And I think, if we let ourselves think of a Torah as an antiquity or of a synagogue as a museum that we are signing our own death certificate as a people. If we think that the only reason to celebrate a Brit, a Bar-Mitzvah or a Chuppah is because it will make our father or grandfather happy, our end is near...

When our Torah tells us of G-ds revelation to Moses by the "Eternal Burning Bush" it is not a description to a situation. It represents the challenge that stood before us then, and remains standing before us now. Not to let our Torah be categorized as an antiquity, like a Swiss watch. Not to let us be considered as passive strangers in our synagogues. Not to turn our back to tradition and leave it to others to watch over it.

The "Eternal Burning Bush" does not only refer to the refers to us. It is a calling out to the "Children of Israel" of all generations to be active players of our tradition and not passive bystanders...

The "Eternal Burning Bush" it is not just a cliché, it's a mission.

Friday, January 13, 2006


Aryeh King of Israel

Rabbi Gustavo Surazski

For the past week we have been praying for the recovery of the Prime Minister of Israel, Ariel Sharon, and concerned for his well-being. The man who acquired questionable fame a few years ago based on his military achievements, has today become one of the most admired leaders that Israel has known since the inception of the State. And an explanation for the change in public opinion might be found in this week's portion.

"Like a lion's whelp, O Judah," is written in the Torah (Genesis 49, 9). "The sceptre shall not depart from Judah, nor a lawgiver from between his feet" his father blesses him. Two questions arise from this blessing given to Judah...

Firstly: Why did God choose Judah to rule? (The house of David and the Messiah descended from him.) Why not his first-born, Reuben? Or Joseph (who had at least gained some experience under the King of Egypt)?

Secondly: Why was Judah compared to a lion (Aryeh)?

As to Judah as a choice, we can see at the beginning of the portion "Vayigash" how he tried to free his brother Benjamin from captivity under Joseph.
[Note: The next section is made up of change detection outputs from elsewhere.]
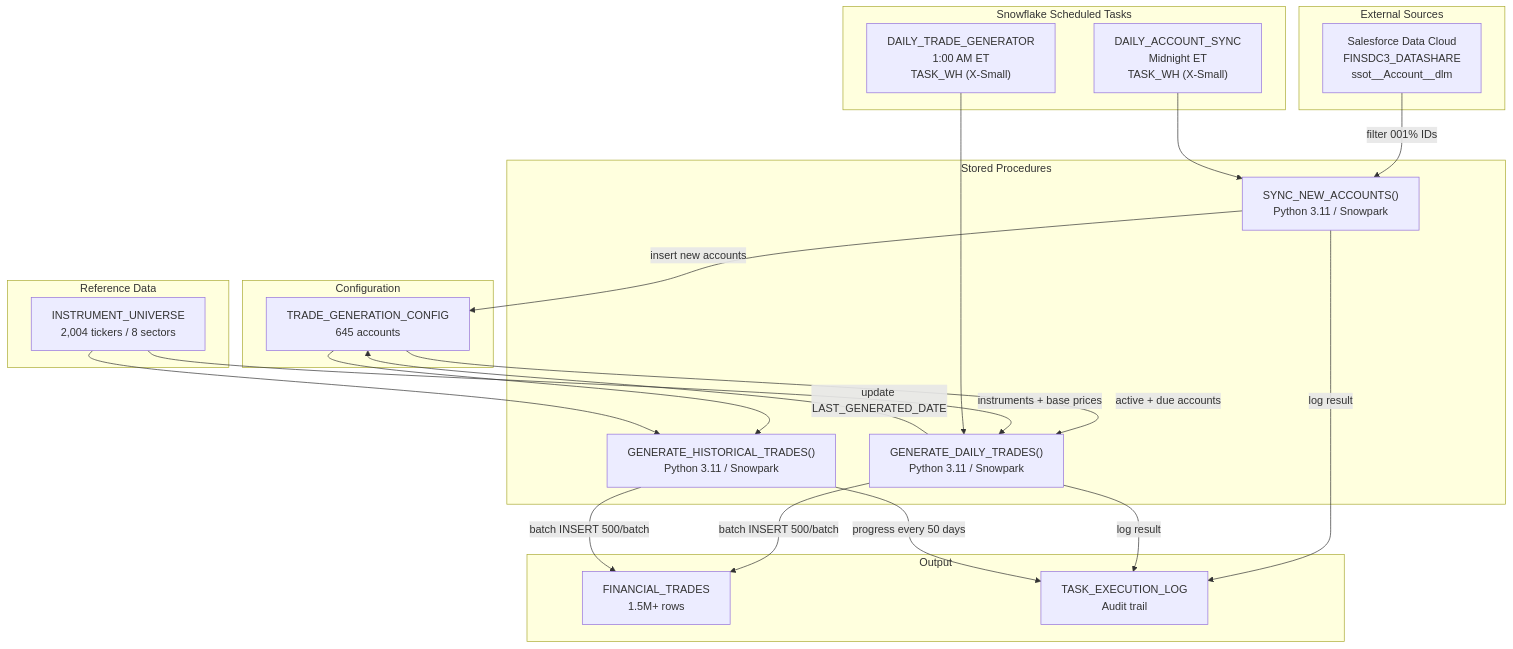
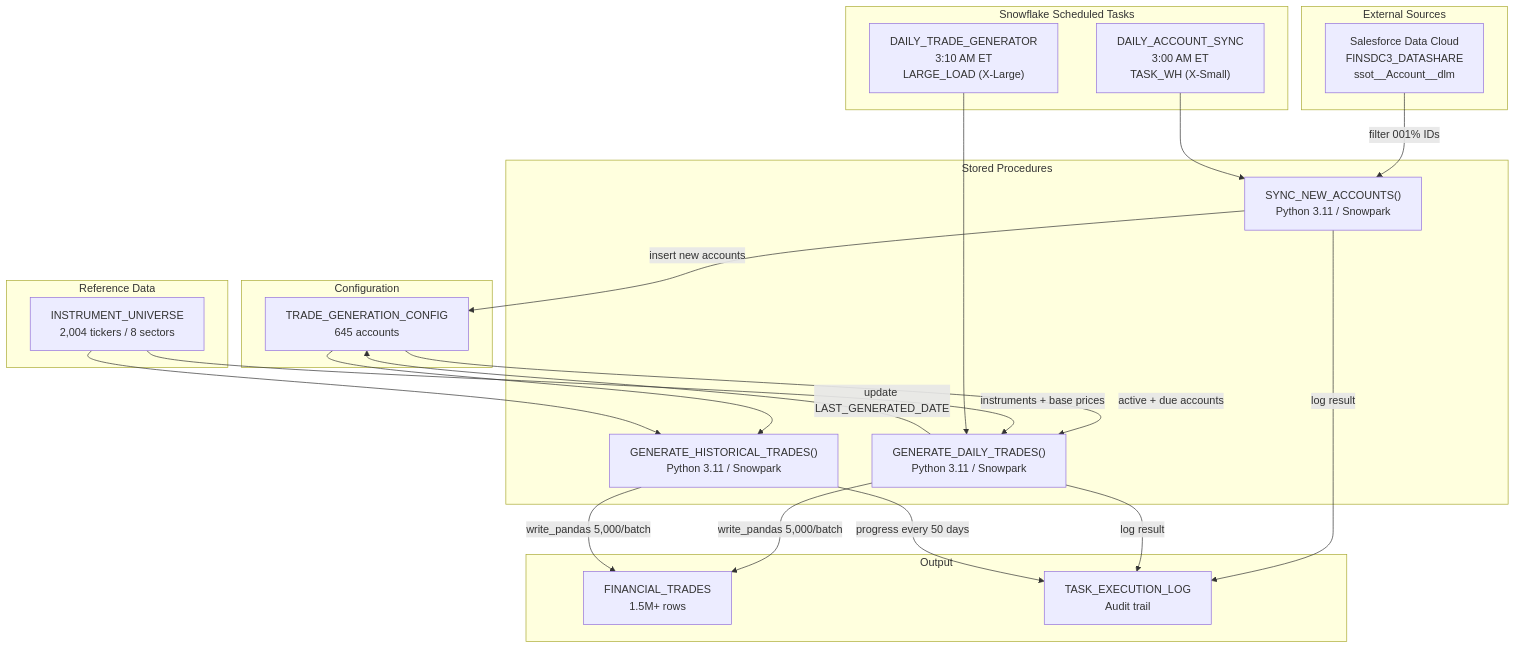
One commit to josers18/JDO changed the second of 3 diagrams in Financial_Trades_Generation/docs/architecture.md. Above: the diagram before and after it, drawn with Mermaid. The commit also changed other lines of this file and 103 other files, not shown here.

````diff
--- a/Financial_Trades_Generation/docs/architecture.md
+++ b/Financial_Trades_Generation/docs/architecture.md
@@ -61,47 +61,47 @@
 ```mermaid
 graph TB
     subgraph "External Sources"
         SF["Salesforce Data Cloud<br/>FINSDC3_DATASHARE<br/>ssot__Account__dlm"]
     end
 
     subgraph "Snowflake Scheduled Tasks"
-        T1["DAILY_ACCOUNT_SYNC<br/>Midnight ET<br/>TASK_WH (X-Small)"]
-        T2["DAILY_TRADE_GENERATOR<br/>1:00 AM ET<br/>TASK_WH (X-Small)"]
+        T1["DAILY_ACCOUNT_SYNC<br/>3:00 AM ET<br/>TASK_WH (X-Small)"]
+        T2["DAILY_TRADE_GENERATOR<br/>3:10 AM ET<br/>LARGE_LOAD (X-Large)"]
     end
 
     subgraph "Stored Procedures"
         P1["SYNC_NEW_ACCOUNTS()<br/>Python 3.11 / Snowpark"]
         P2["GENERATE_DAILY_TRADES()<br/>Python 3.11 / Snowpark"]
         P3["GENERATE_HISTORICAL_TRADES()<br/>Python 3.11 / Snowpark"]
     end
 
     subgraph "Reference Data"
         IU["INSTRUMENT_UNIVERSE<br/>2,004 tickers / 8 sectors"]
     end
 
     subgraph "Configuration"
         CFG["TRADE_GENERATION_CONFIG<br/>645 accounts"]
     end
 
     subgraph "Output"
         FT["FINANCIAL_TRADES<br/>1.5M+ rows"]
         LOG["TASK_EXECUTION_LOG<br/>Audit trail"]
     end
 
     SF -->|"filter 001% IDs"| P1
     T1 --> P1
     P1 -->|"insert new accounts"| CFG
     P1 -->|"log result"| LOG
 
     CFG -->|"active + due accounts"| P2
     IU -->|"instruments + base prices"| P2
     T2 --> P2
-    P2 -->|"batch INSERT 500/batch"| FT
+    P2 -->|"write_pandas 5,000/batch"| FT
     P2 -->|"log result"| LOG
     P2 -->|"update LAST_GENERATED_DATE"| CFG
 
     CFG --> P3
     IU --> P3
-    P3 -->|"batch INSERT 500/batch"| FT
+    P3 -->|"write_pandas 5,000/batch"| FT
     P3 -->|"progress every 50 days"| LOG
 ```
````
We have already stated last week that according to the Midrash he was ready for both conflict and reconciliation. He was prepared to be a pacifist and also a fighter. He was prepared to be a man of compromise and also a military leader.

As to the second question, here is a wonderful parable from the book "Doresh Tov Le-Amo":

...The animals sought a king and turned to the tiger, saying: "The tiger's strength is in his loins and he is cruel, and all the animals will fear him". The fox replied, "The tiger may be the most terrifying of all the animals, but sometimes the king also needs a measure of mercy and compassion...for if he always rules by cruelty, what will become of us?" The animals said: "If that is the case, we will appoint the lamb as king, for there is none more merciful and forgiving as he." The fox replied: "The lamb may excel in the measure of his compassion, but a king also needs courage and thus there is no better to choose as our king than the lion, who knows how to spare when he is not hungry and to show his strength in times of war...".

We expect exactly the same qualities in a political leader. To understand that there is "a time for war" and also "a time for peace", and most importantly of all, when necessary, to know how to show uncompromising courage as well as the compromise of heroes.